- U.S. rate increase probably would exacerbate consolidation
Mining is ripe for a new round of consolidation as metal prices stay low and access to capital tightens, a World Bank official said.
Medium-sized producers are set to lead deals as small companies succumb to the price rout and large producers seek growth, Paulo de Sa, manager for energy and extractive industries at the Washington-based institution, said Tuesday in an interview from a conference in Belo Horizonte, Brazil.
“The big structural adjustment as a response to the decline in prices still didn’t take place as banking credit lines are being renewed,” he said.
Metal prices probably will stay at current levels for the next three years as Chinese demand grows at a slower pace, de Sa said. If the Federal Reserve raises interest rates for the first time in nine years, credit costs for miners will rise, further boosting the need for consolidation, he said.
Mining companies globally announced $65.3 billion in deals in the past 12 months, down from $100 billion in the previous period, according to data compiled by Bloomberg.
Mid-sized companies “may take the lead in mergers and acquisitions or become interesting targets for the more capitalized companies of the sector that are looking for growth that isn’t more exploration or greenfield projects," de Sa said.
For now, prospective targets probably will resist approaches in the hope metal prices and share values will recover, according to Chris Mancini, an analyst for Gabelli Gold Fund.
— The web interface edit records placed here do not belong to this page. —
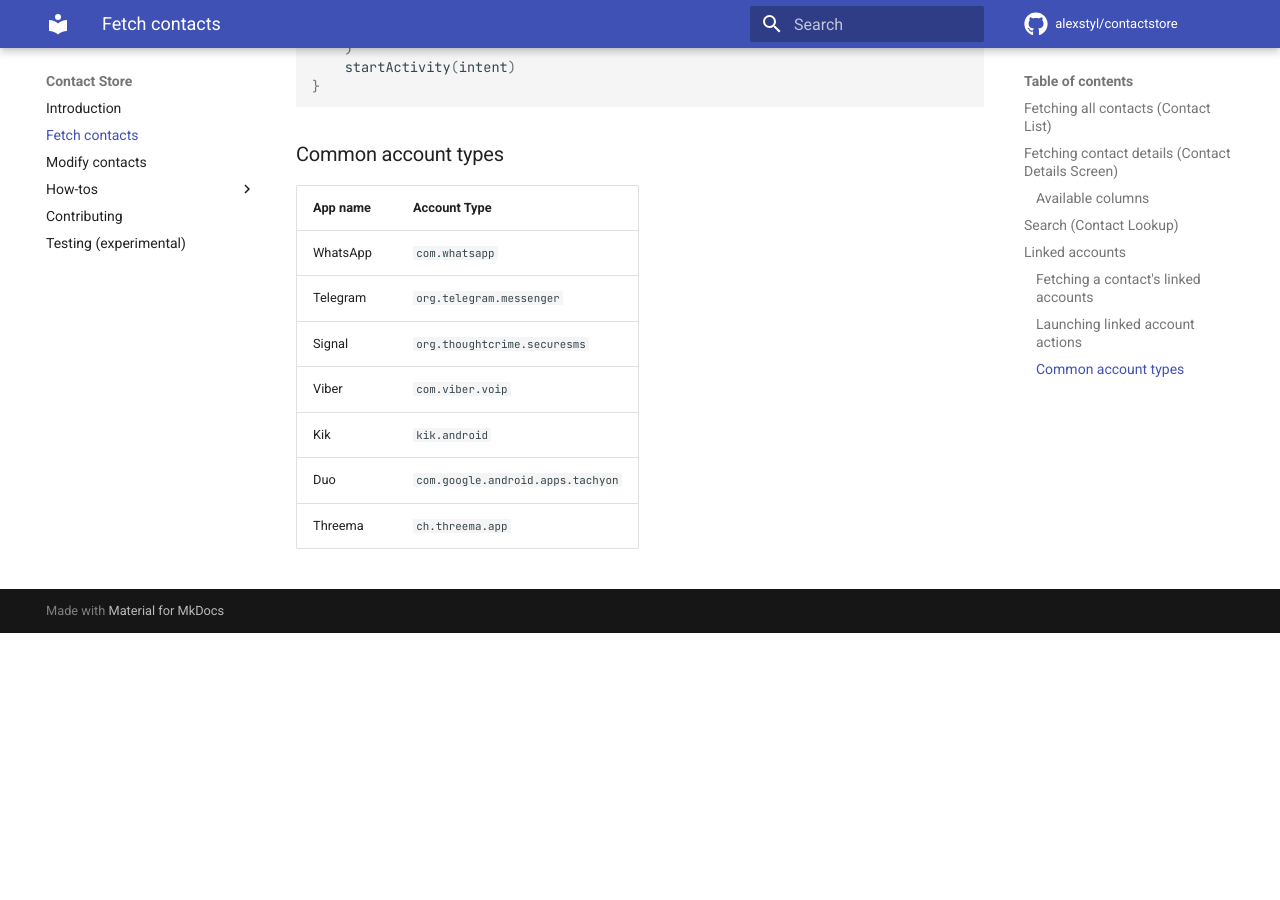
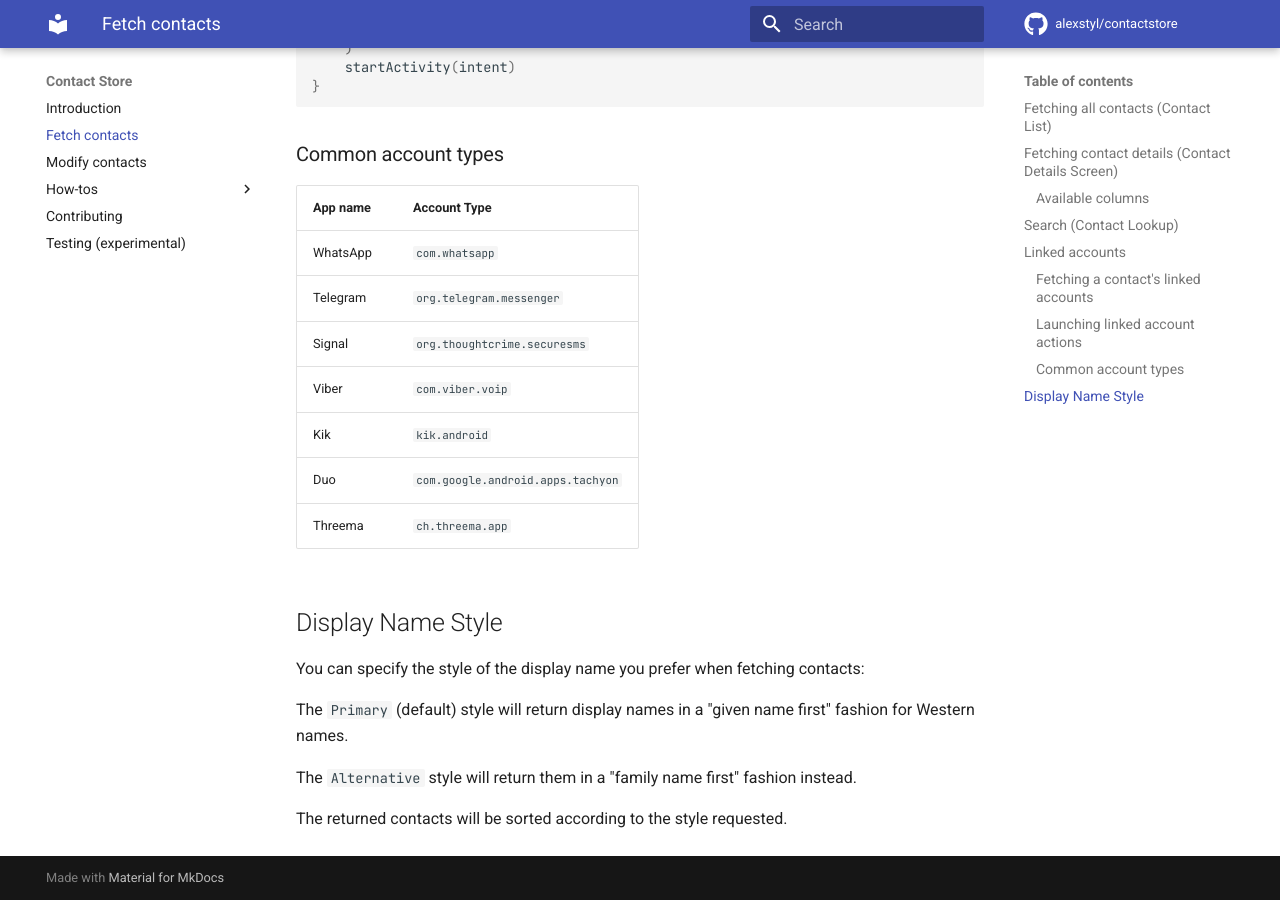
Before and after one commit to alexstyl/contactstore, an MkDocs documentation site: the page built from docs/fetch_contacts.md, in a window 1280 px wide and 900 px high, scrolled down 4145 px. Built offline with MkDocs 1.6.1 and Material for MkDocs 9.7.7, drawn with Linux system fonts in a browser that asks for light colours; comment, search, counter and statistics services are not loaded; before the commit the page ends 4778 px from its top, so only the background shows below that.

Commit message:
Add display name style in docs

```diff
--- a/docs/fetch_contacts.md
+++ b/docs/fetch_contacts.md
@@ -189,3 +189,13 @@
 | Kik | `kik.android` |
 | Duo | `com.google.android.apps.tachyon` |
 | Threema | `ch.threema.app` |
+
+## Display Name Style
+
+You can specify the style of the display name you prefer when fetching contacts:
+
+The `Primary` (default) style will return display names in a "given name first" fashion for Western names.
+
+The `Alternative` style will return them in a "family name first" fashion instead.
+
+The returned contacts will be sorted according to the style requested.
```
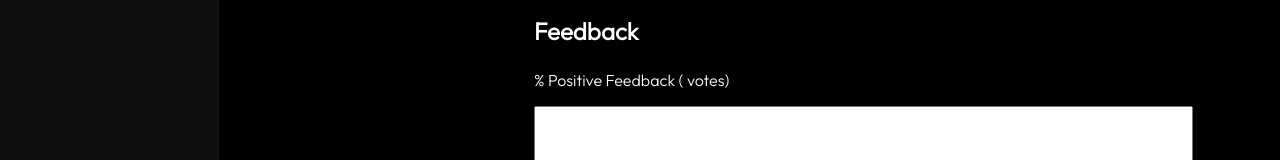
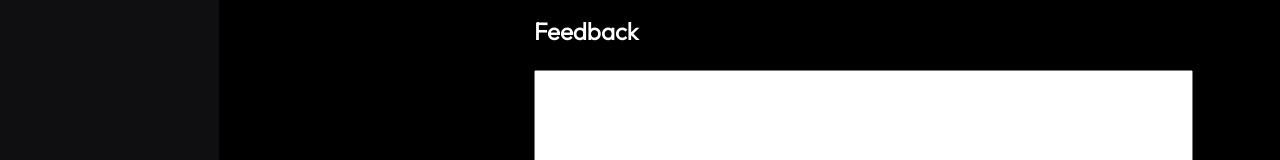
Before and after one commit to atharvabhide/DevFinder, a React (Vite) app: page /projects/project in a window 1280 px wide. Shown: the part 316-476 px from the top of the page. Built offline with nearby package versions, Linux system fonts and the light colour scheme.

Commit message:
remove feedback

```diff
--- a/src/pages/Projects/IndividualProject/IndividualProject.jsx
+++ b/src/pages/Projects/IndividualProject/IndividualProject.jsx
@@ -142,9 +142,9 @@ export const IndividualProject = (props) => {
             <p className={styles.feedback}>
               <b>Feedback</b>
             </p>
-            <p className={styles.feedbackInfo}>
+            {/* <p className={styles.feedbackInfo}>
               {myData.voteRatio}% Positive Feedback ({myData.voteTotal} votes)
-            </p>
+            </p> */}
 
             <textarea
               className={styles.commentSection}
```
“Sellers don’t want to sell and buyers generally don’t have a lot of fire power,” Mancini said by telephone. “There are a couple of buyers out there who are going to be trying, but the sellers are very reluctant.”